Work to complete: Among the entries, which lines carry the string "border"? Copy each of them.

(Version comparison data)
━━━━━━━━━━
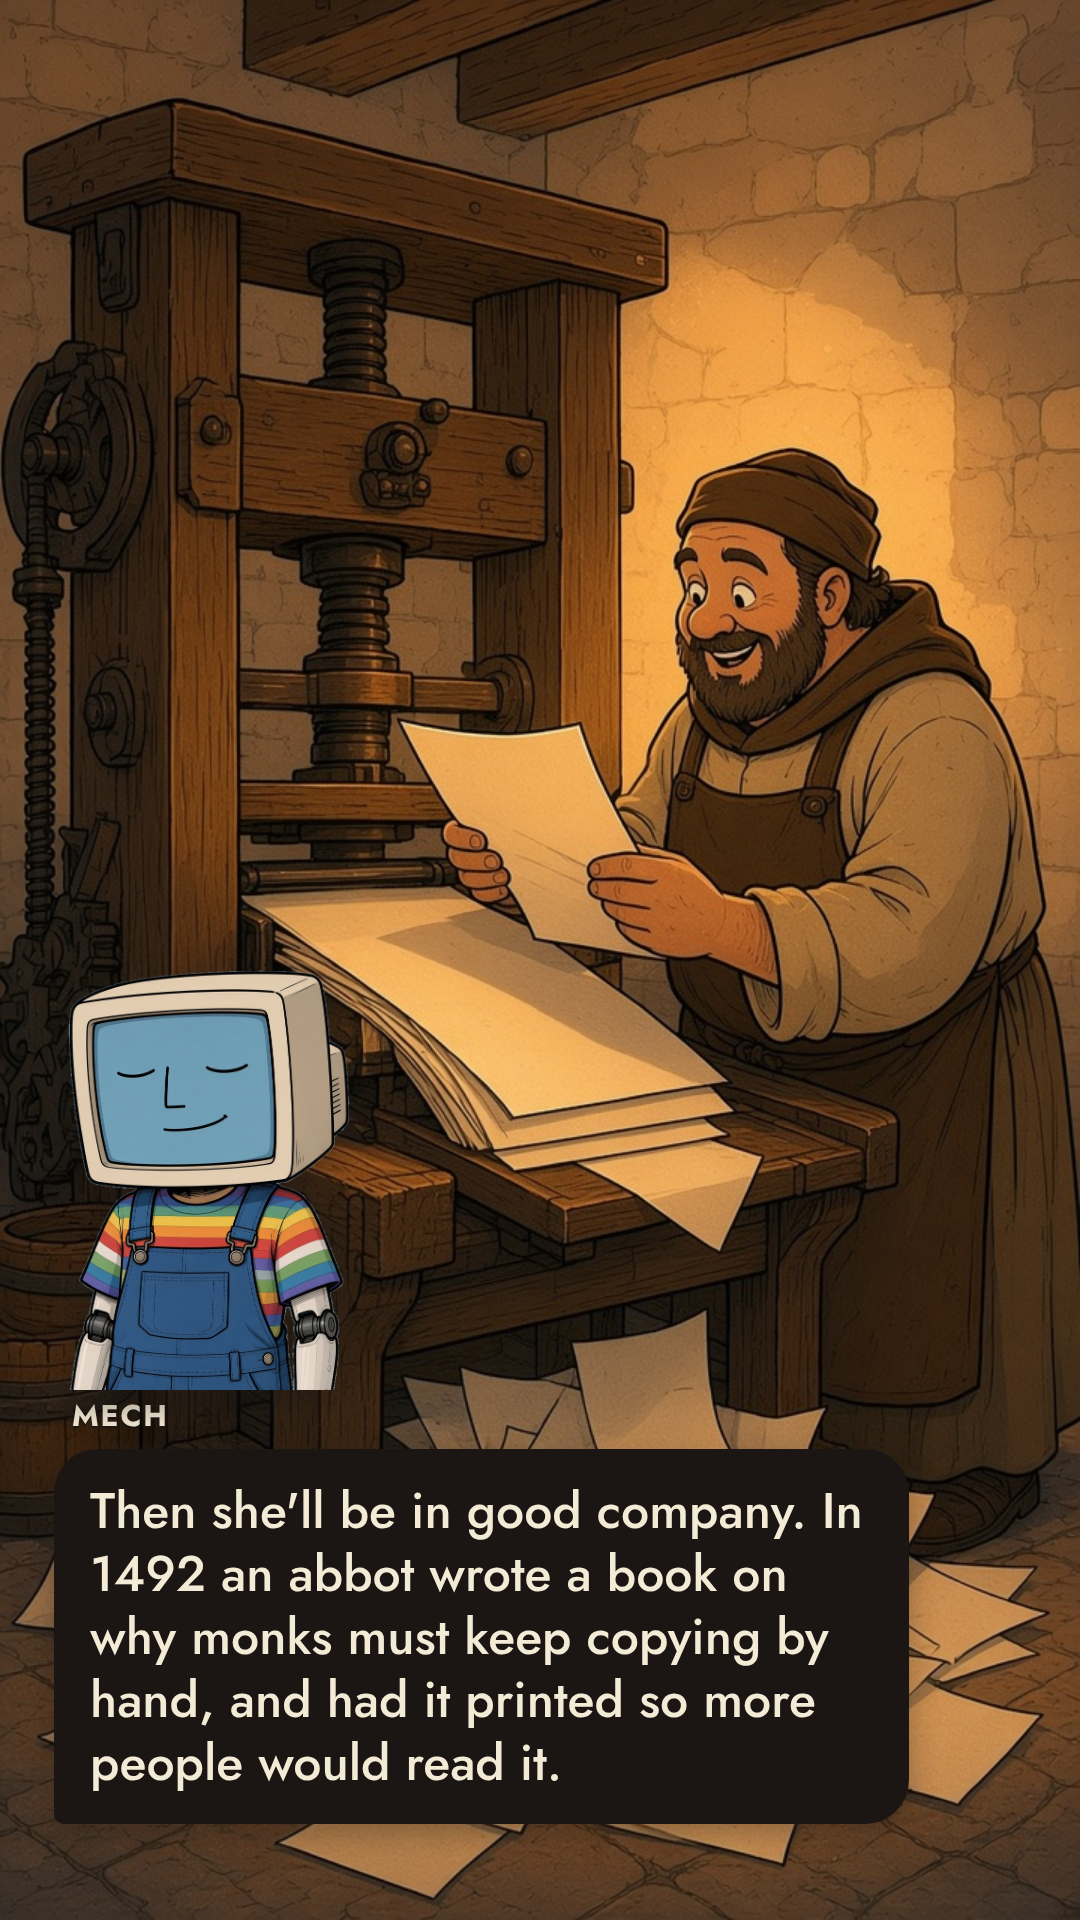
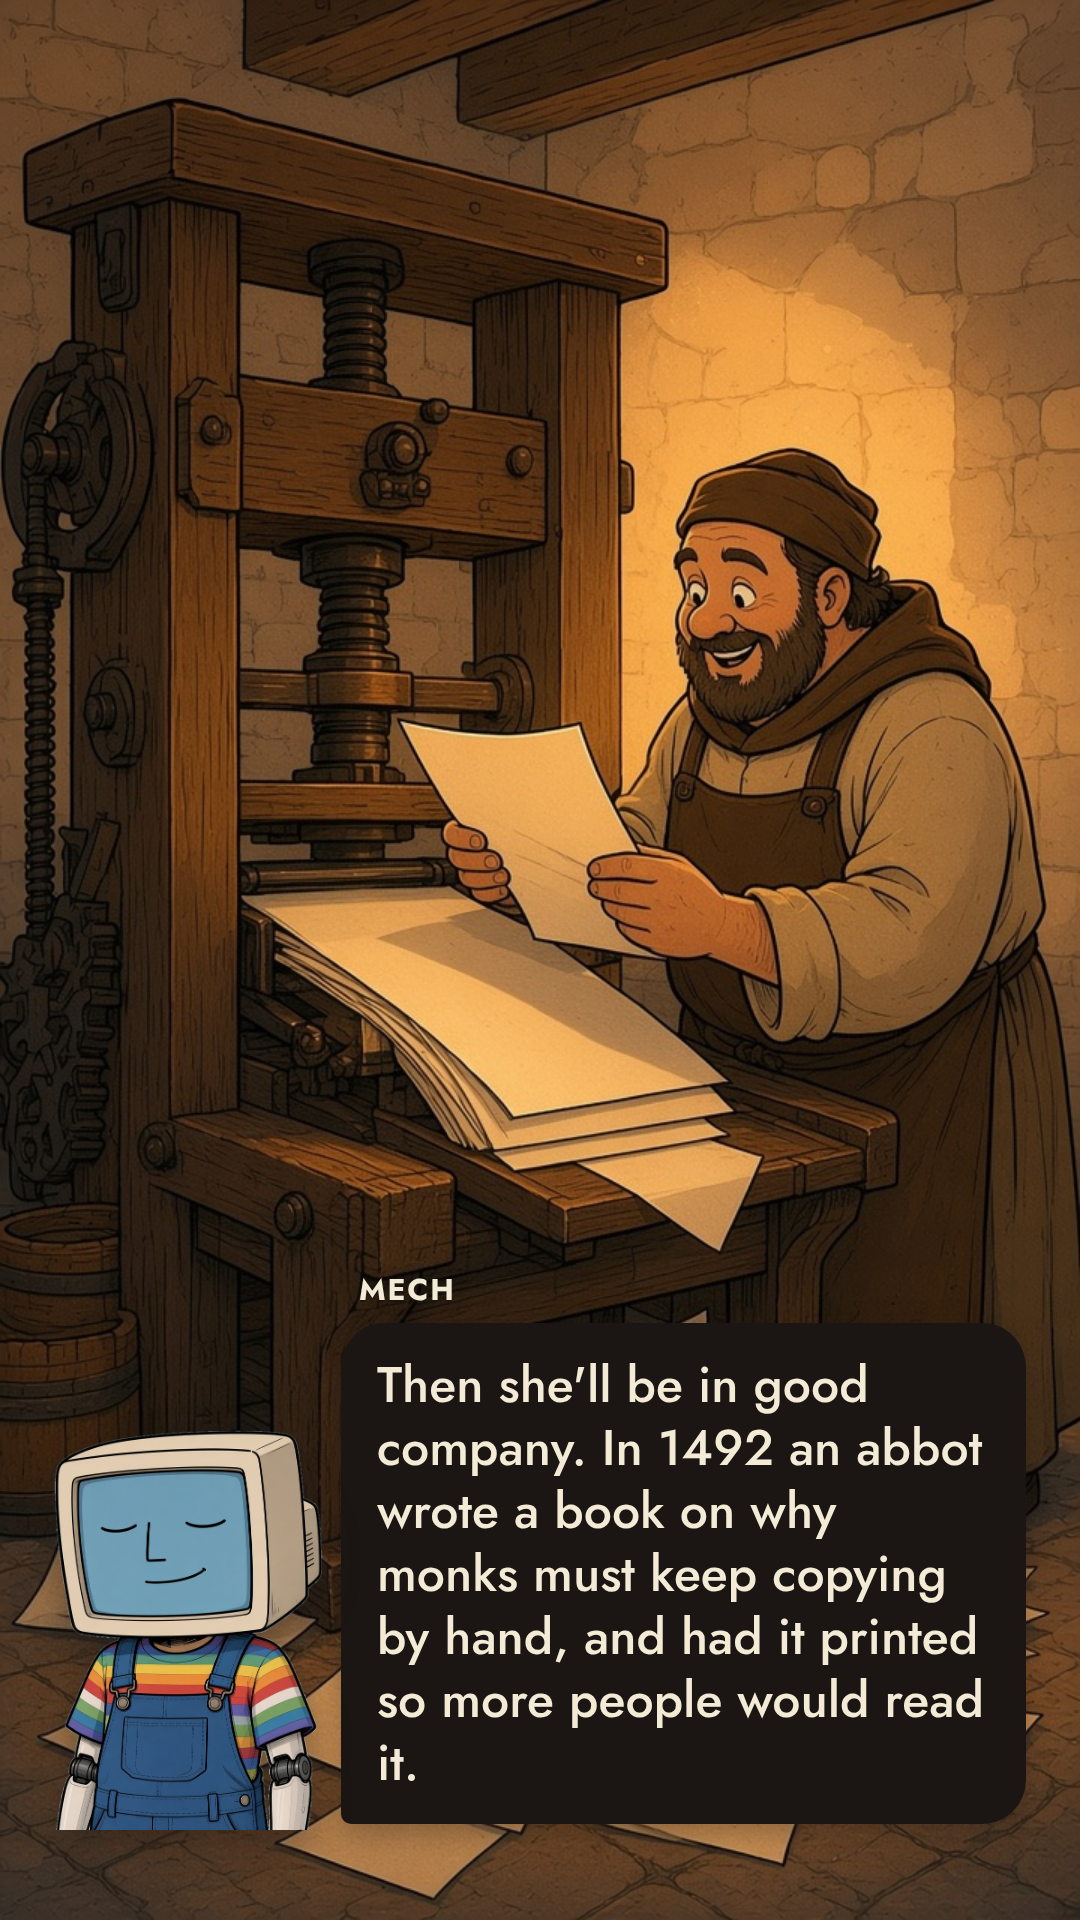
No. 37 slides: Mech beside his bubble
Claude-Session: https://claude.ai/code/session_01UT8Dn4BonstVXXBgMgCnTf

Changed region(s): [[0.0306, 0.5, 0.9778, 0.9688]]

diff --git a/reels/no37/slides.js b/reels/no37/slides.js
@@ -27,7 +27,7 @@ function slide(s) {
   // when the speaker is not in the picture, they float above their bubble, cut out, like a commentator
   const cam = s.cam ? `<div class="cam"><img src="file://${path.join(here, s.cam)}"></div>` : "";
   const bubble = s.who
-    ? `<div class="row ${s.who.toLowerCase()}">${cam}<div class="who">${s.who}</div><div class="bubble">${esc(s.line)}</div></div>`
+    ? `<div class="row ${s.who.toLowerCase()}${s.cam ? " withcam" : ""}">${cam}<div class="stack"><div class="who">${s.who}</div><div class="bubble">${esc(s.line)}</div></div></div>`
     : "";
   // long lines get a smaller size so the bubble stays under a third of the frame
   const size = s.line.length > 260 ? 40 : s.line.length > 160 ? 44 : 50;
@@ -36,12 +36,18 @@ function slide(s) {
 img.bg{position:absolute;inset:0;width:${W}px;height:${H}px;object-fit:cover}
 .row{position:absolute;left:54px;right:54px;bottom:96px;display:flex;flex-direction:column;gap:12px}
 .row.mech{align-items:flex-start}.row.meatbag{align-items:flex-end}
+.stack{display:flex;flex-direction:column;gap:12px;min-width:0}
+.row.meatbag .stack{align-items:flex-end}
+/* the commentator stands beside the bubble, feet level with its bottom edge */
+.row.withcam{flex-direction:row;align-items:flex-end;gap:18px}
+.row.withcam .stack{flex:1}
+.row.withcam .bubble{max-width:100%}
 .who{font-size:30px;font-weight:700;letter-spacing:.06em;text-transform:uppercase;color:${CREAM};text-shadow:0 2px 0 ${INK},0 0 14px rgba(27,22,19,.9);padding:0 18px}
 .bubble{max-width:88%;padding:30px 36px;border-radius:44px;font-size:${size}px;line-height:1.26;font-weight:500;box-shadow:0 10px 30px rgba(27,22,19,.35)}
 .mech .bubble{background:${INK};color:${CREAM};border-bottom-left-radius:10px}
 .meatbag .bubble{background:${DRAB};color:${INK};border-bottom-right-radius:10px}
 .meatbag .who{text-align:right}
-.cam{height:420px;margin:0 0 -8px 14px;filter:drop-shadow(0 14px 18px rgba(27,22,19,.45))}
+.cam{height:400px;flex:none;margin:0 0 -6px 0;filter:drop-shadow(0 14px 18px rgba(27,22,19,.45))}
 .cam img{height:100%;width:auto;display:block}
 </style><body><img class="bg" src="file://${pic}">${bubble}</body>`;
 }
━━━━━━━━━━
Solved exercise:
 .bubble{max-width:88%;padding:30px 36px;border-radius:44px;font-size:${size}px;line-height:1.26;font-weight:500;box-shadow:0 10px 30px rgba(27,22,19,.35)}
 .mech .bubble{background:${INK};color:${CREAM};border-bottom-left-radius:10px}
 .meatbag .bubble{background:${DRAB};color:${INK};border-bottom-right-radius:10px}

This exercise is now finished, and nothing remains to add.